Another one from the Goodreads "best science fiction of 2014" list. Coincidentally (or maybe not?), another miss. I'm now determined to stop taking recommendations from sites' lists.
Synopsis: An aging actor dies. In the next day, a pandemic spreads and kills most of the population of the world. Many years later, a group of artists, known as the Travelling Symphony, travels around the remains of civilization performing Shakespeare for the survivors.
Overall enjoyment: One of my biggest peeves when it comes to books about diseases, and something that happened in this book, is when the author tries to make the disease seem more scary by making it move too fast, so it has a very short incubation period. In this case, she specifically stated that the Georgia Flu had an incubation period of only three to four hours. A disease with an incubation period that short DOESN'T SPREAD. It could take over a city, it might take over a country (if they are absurdly over-populated, with the population insanely packed into a single place, and criminally negligent with emergency measures), but it will never take over the world. On top of that, the book was SO BORING. I kept forcing myself to go back to it, and it still took me a while to read because I kept falling asleep every time I tried. I don't recommend it.

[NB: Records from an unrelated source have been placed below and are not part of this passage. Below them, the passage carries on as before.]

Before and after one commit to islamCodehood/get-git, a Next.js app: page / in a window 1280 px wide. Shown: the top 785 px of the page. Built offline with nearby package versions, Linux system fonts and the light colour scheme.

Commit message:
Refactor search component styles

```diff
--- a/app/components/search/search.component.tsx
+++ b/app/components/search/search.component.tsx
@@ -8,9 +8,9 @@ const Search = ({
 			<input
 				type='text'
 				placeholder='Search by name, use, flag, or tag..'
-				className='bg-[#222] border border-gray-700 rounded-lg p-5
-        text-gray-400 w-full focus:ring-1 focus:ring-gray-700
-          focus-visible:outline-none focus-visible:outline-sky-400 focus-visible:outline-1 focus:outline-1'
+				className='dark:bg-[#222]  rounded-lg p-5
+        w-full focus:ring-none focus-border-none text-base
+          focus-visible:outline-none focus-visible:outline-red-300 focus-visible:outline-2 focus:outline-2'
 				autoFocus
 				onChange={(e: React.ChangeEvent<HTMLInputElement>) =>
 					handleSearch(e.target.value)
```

Plot: There isn't one. In the first half of the book, nothing happens. Then, right in the middle of it a few things happen, which are promptly abandoned for more nothings to happen. Then, near the end, there is a huge anti-climax, when the things that happened in the middle of the book are resolved Deus-ex-machina style and the dramatic moment is ruined by being stretched out way longer than acceptable. After that, about 50 more pages of nothing happening, and the end.
Characters: I couldn't find it in myself to care about any of them. They're all haphazard, their personalities and motivations seem unclear. But that may be because they have no motivation, since they do nothing.
World/setting: The dystopia she describes takes some suspension of belief. For some reason, for instance, none of the characters described in the book have the brilliant notion to read a book and try to find out how they could improve their lives by fixing some of the luxuries that existed before the collapse; 20 years after the pandemic and everyone is still living off foraging. Plus, she keeps saying that the world is a lot more dangerous, and that it changes people, but all of her characters are suicidally reluctant to engage in violence.
Writing style: So over-dramatic. In the chapters after the pandemic, in every five sentences, one will be about how "things were before". In the chapters before the pandemic, the same thing will happen, but about how little time this lifestyle will last. "The last orange", "five days before the collapse", "his last breakfast", "the last flight". She repeats herself and drags things out so much it seems she's testing the reader's patience. I found myself skimming through the words, trying to get to the end.
Representation: There is one gay man. I can't remember if there are any POC in it, I don't think there were, but maybe that was one of the things I skimmed over.
Political correctness: Not too bad. Could be better, of course, but then, so many things in this book could have been better.
I should probably add that I'm not sure if this book was really as boring as it seemed to me, or if I'm so stressed out right now that I've become too intolerant. I really don't think that is the problem here, I tried really hard to get some enjoyment out of this book. There just wasn't any.
Up next: Doc, by Mary Doria Russell